» **Prompt**
Write all entries out exactly, images excluded.

(Before-and-after page screenshots)
[Start of section]
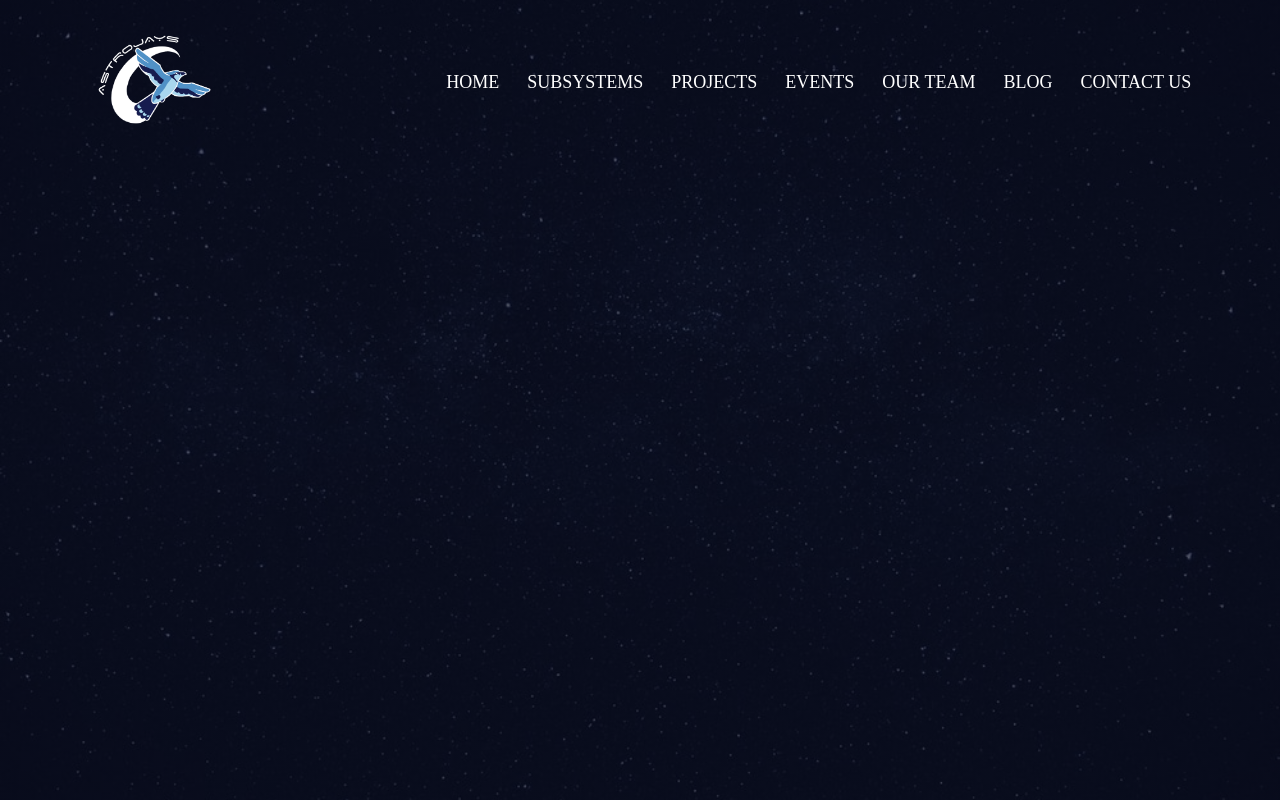
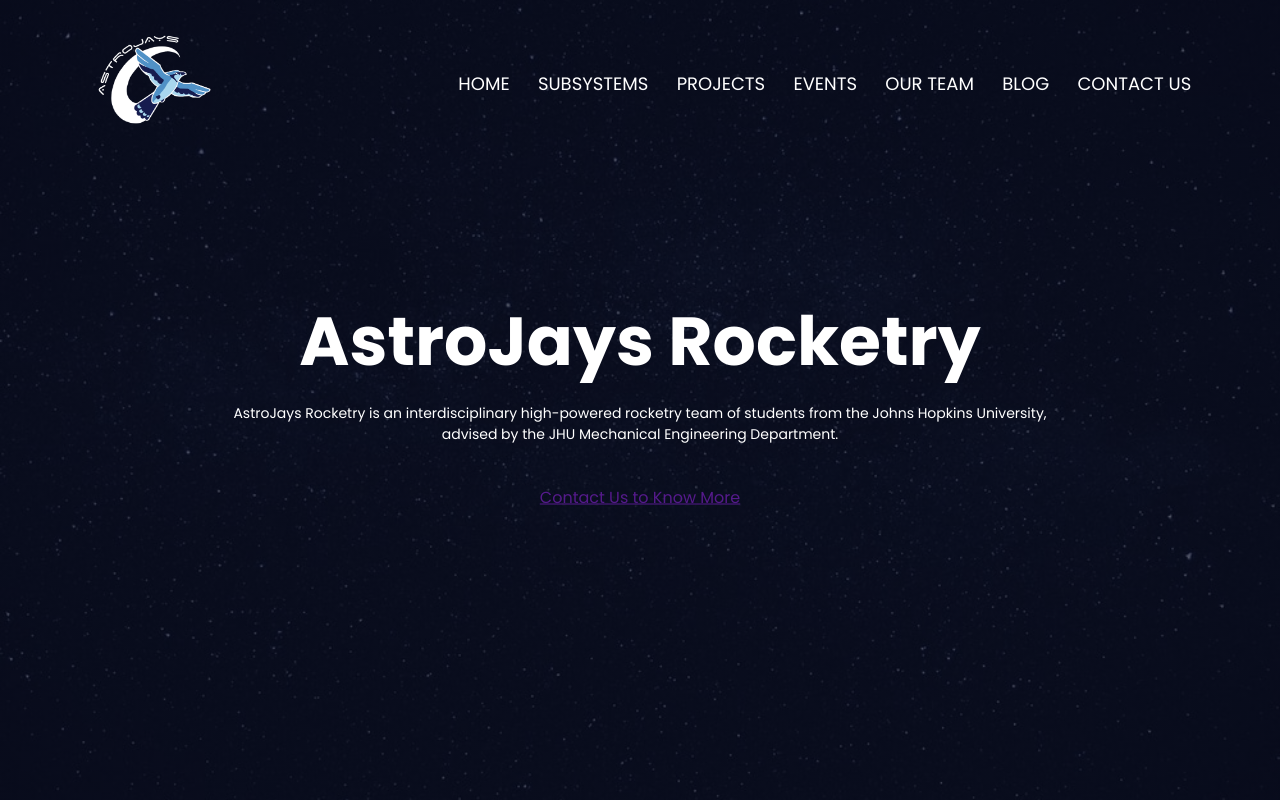
Before and after one commit to AstroJays/aays.github.io, a plain HTML site: page index.html in a window 1280 px wide. Drawn offline with Linux system fonts and the light colour scheme.

Commit message:
Updated homepage
yea

```diff
--- a/index.html
+++ b/index.html
@@ -3,8 +3,14 @@
 
 <head>
     <meta name="viewport" content="width=device-width, initial-scale=1.0">
-    <title>AstroJays Rocketry Team</title>
+    <title>AstroJays</title>
     <link rel="stylesheet" href="style.css">
+
+    <!-- The font is generated from Google Fonts-->
+    <link rel="preconnect" href="https://fonts.googleapis.com">
+    <link rel="preconnect" href="https://fonts.gstatic.com" crossorigin>
+    <link href="https://fonts.googleapis.com/css2?family=Poppins:wght@100;200;300;400;600;700&display=swap"
+        rel="stylesheet">
 </head>
 
 <body>
@@ -26,6 +32,12 @@
 
         </nav>
 
+        <div class="text-box">
+            <h1>AstroJays Rocketry </h1>
+            <p> AstroJays Rocketry is an interdisciplinary high-powered rocketry team of students from the Johns Hopkins
+                University, <br> advised by the JHU Mechanical Engineering Department. </p>
+            <a href="" class="hero-btn">Contact Us to Know More</a>
+        </div>
 
 </body>
 
--- a/style.css
+++ b/style.css
@@ -1,6 +1,7 @@
 * {
     margin: 0;
     padding: 0;
+    font-family: 'Poppins', sans-serif;
 }
 
 .header {
@@ -28,6 +29,7 @@
 .nav-links {
     flex: 1;
     text-align: right;
+
 }
 
 /* Horizontal styling of the navigation bar. */
@@ -41,6 +43,40 @@
 .nav-links ul li a {
     color: #fff;
     text-decoration: none;
-    font: 'Ariel', Courier, monospace;
     font-size: 18px;
 }
+
+.nav-links ul li::after {
+    content: '';
+    /*hide the bar until it's clicked */
+    width: 0%;
+    height: 2px;
+    background: #31bff7;
+    display: block;
+    margin: auto;
+    transition: 0.3s;
+}
+
+.nav-links ul li:hover::after {
+    width: 100%;
+}
+
+.text-box {
+    width: 90%;
+    color: #fff;
+    position: absolute;
+    top: 50%;
+    left: 50%;
+    transform: translate(-50%, -50%);
+    text-align: center;
+}
+
+.text-box h1 {
+    font-size: 68px;
+}
+
+.text-box p {
+    margin: 10px 0 40px;
+    font-size: 14px;
+    color: #fff;
+}
```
[End of section]
» **Written answer**
Before and after one commit to AstroJays/aays.github.io, a plain HTML site: page index.html in a window 1280 px wide. Drawn offline with Linux system fonts and the light colour scheme.

Commit message:
Updated homepage
yea

```diff
--- a/index.html
+++ b/index.html
@@ -3,8 +3,14 @@
 
 <head>
     <meta name="viewport" content="width=device-width, initial-scale=1.0">
-    <title>AstroJays Rocketry Team</title>
+    <title>AstroJays</title>
     <link rel="stylesheet" href="style.css">
+
+    <!-- The font is generated from Google Fonts-->
+    <link rel="preconnect" href="https://fonts.googleapis.com">
+    <link rel="preconnect" href="https://fonts.gstatic.com" crossorigin>
+    <link href="https://fonts.googleapis.com/css2?family=Poppins:wght@100;200;300;400;600;700&display=swap"
+        rel="stylesheet">
 </head>
 
 <body>
@@ -26,6 +32,12 @@
 
         </nav>
 
+        <div class="text-box">
+            <h1>AstroJays Rocketry </h1>
+            <p> AstroJays Rocketry is an interdisciplinary high-powered rocketry team of students from the Johns Hopkins
+                University, <br> advised by the JHU Mechanical Engineering Department. </p>
+            <a href="" class="hero-btn">Contact Us to Know More</a>
+        </div>
 
 </body>
 
--- a/style.css
+++ b/style.css
@@ -1,6 +1,7 @@
 * {
     margin: 0;
     padding: 0;
+    font-family: 'Poppins', sans-serif;
 }
 
 .header {
@@ -28,6 +29,7 @@
 .nav-links {
     flex: 1;
     text-align: right;
+
 }
 
 /* Horizontal styling of the navigation bar. */
@@ -41,6 +43,40 @@
 .nav-links ul li a {
     color: #fff;
     text-decoration: none;
-    font: 'Ariel', Courier, monospace;
     font-size: 18px;
 }
+
+.nav-links ul li::after {
+    content: '';
+    /*hide the bar until it's clicked */
+    width: 0%;
+    height: 2px;
+    background: #31bff7;
+    display: block;
+    margin: auto;
+    transition: 0.3s;
+}
+
+.nav-links ul li:hover::after {
+    width: 100%;
+}
+
+.text-box {
+    width: 90%;
+    color: #fff;
+    position: absolute;
+    top: 50%;
+    left: 50%;
+    transform: translate(-50%, -50%);
+    text-align: center;
+}
+
+.text-box h1 {
+    font-size: 68px;
+}
+
+.text-box p {
+    margin: 10px 0 40px;
+    font-size: 14px;
+    color: #fff;
+}
```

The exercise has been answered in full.